Flemington, NJ, November 5, 2007 -- A national survey of over 600 Americans revealed that men who dress down (wear no tie) are viewed more positively by women than by men. Furthermore, more men seem to trust a man who wears a tie.
The study was conducted in early October by HCD Research, using its mediacurves.com web site to obtain Americans’ views of images of men who wear ties and men who are dressed down with no tie and an opened collar.
Participants were divided into two randomly assigned groups. Members of each group were asked to view one of two separate photos of a faceless male figure sporting a white shirt and tie, and a photo of a white shirt with an opened collar. Then, based only on the photo, they were asked questions about what kind of man he might be.
An earlier study (available on mediacurves.com) about bow tie wearers found major differences between images of bow tie wearers and wearers of regular neckties.
This research found fewer differences between the dressed-up person and the dressed down person. The necktie wearer sent the message that he was more likely to be a manager, a little older, and with some more people thinking he was in a high income bracket.
The no-tie, dressed-down man gave the impression to more people that he was a bachelor and was trying to act younger. This was in contrast to the dressed-up man who participants viewed as smarter and even a leader.
Between the sexes, however, more differences appear. Men view the dressed up person as more dependable: practical and careful, and also “a good dresser”. More women view the dressed-down man as likely to be more fun: Although the numbers are relatively small, more women thought the dressed-down man needed care and nurturing (not a negative) and also adventurous and, yes, even sexy.
What about having the man in your neighborhood or as a friend? No statistical significance here but consistently more women would like to have the dressed-down man around while the men would prefer that practical and careful dressed-up man as a friend or colleague.
What does all this mean? The message is clear. First, it depends who sees you. If you want to work in an office and talk to men, wear a tie. If you want to talk to women and want a friend or even a date, open the collar.
And despite all the talk about new freedom on the job, if you want to appear a little more “solid,” wear a tie. Of course, this research is about 'neat' dressing down. The t-shirt and torn jeans version is another story.

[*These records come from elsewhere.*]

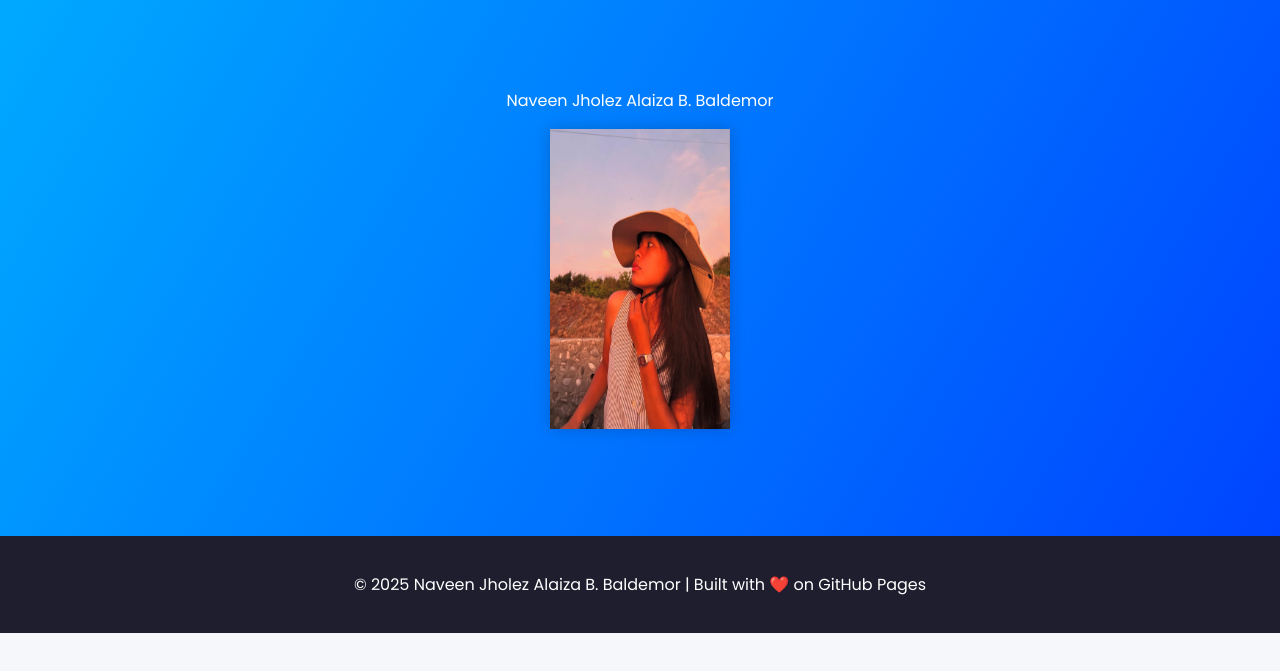
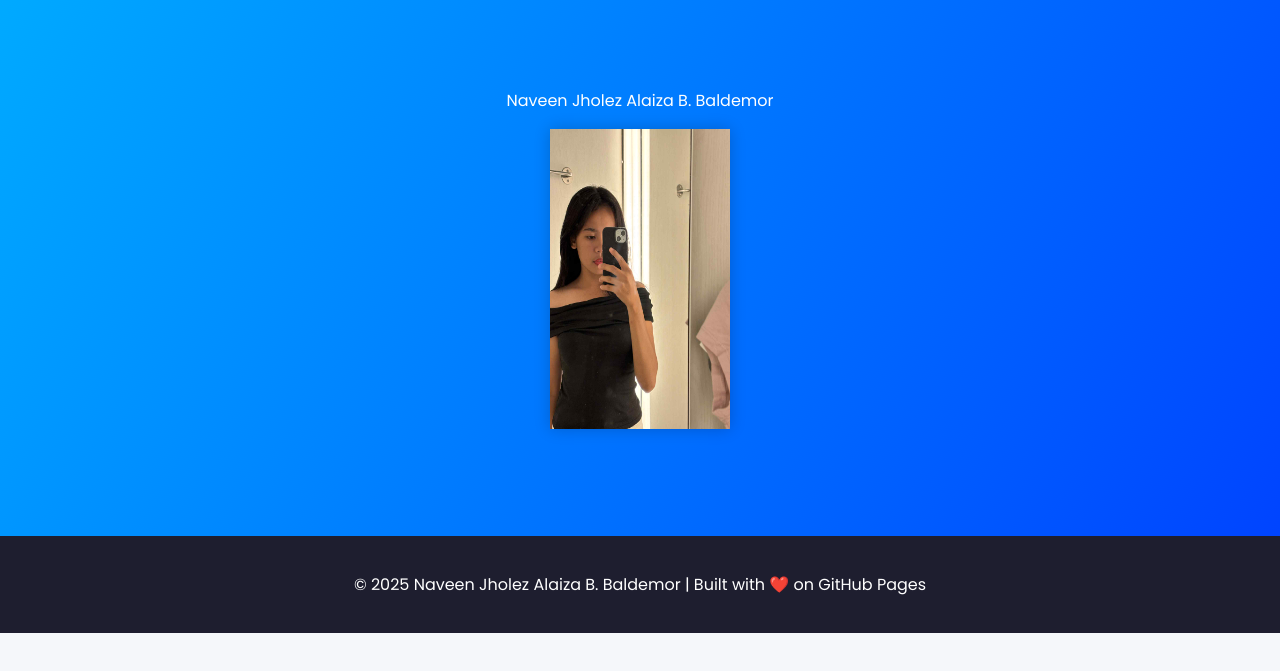
Before and after one commit to jholezalaiza/jholezalaiza.github.io, a plain HTML site: page index.html in a window 1280 px wide. Shown: the part 101-772 px from the top of the page. Drawn offline with Linux system fonts and the light colour scheme.

Commit message:
Update index.html

```diff
--- a/index.html
+++ b/index.html
@@ -27,7 +27,7 @@
         <div class="container">
 
             <p>Naveen Jholez Alaiza B. Baldemor</p>
-            <img src="ACT12_BALDEMOR/3.png" width="350" height="300">
+            <img src="ACT12_BALDEMOR/10.jfif" width="350" height="300">
 
         </div>
     </section>
```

For detailed information on this study, please go to www.mediacurves.com The Media Curves web site provides the media and general public with a venue to view Americans’ perceptions of popular and controversial media events and advertisements.
HCD Research specializes in conducting communications research for the pharmaceutical, food and beverage, financial and entertainment industries, among others.
Headquartered in Flemington, NJ, the company's services include traditional and web-based communications research. For additional information on HCD Research, access the company’s web site at www.hcdi.net or call HCD Research at 908-788-9393.
Editors/Reporters: For more information on the study, or to speak with Arthur Kover, consulting director, HCD Research, please contact Vince McGourty, HCD Research, at (908) 483-9121 or (email@example.com).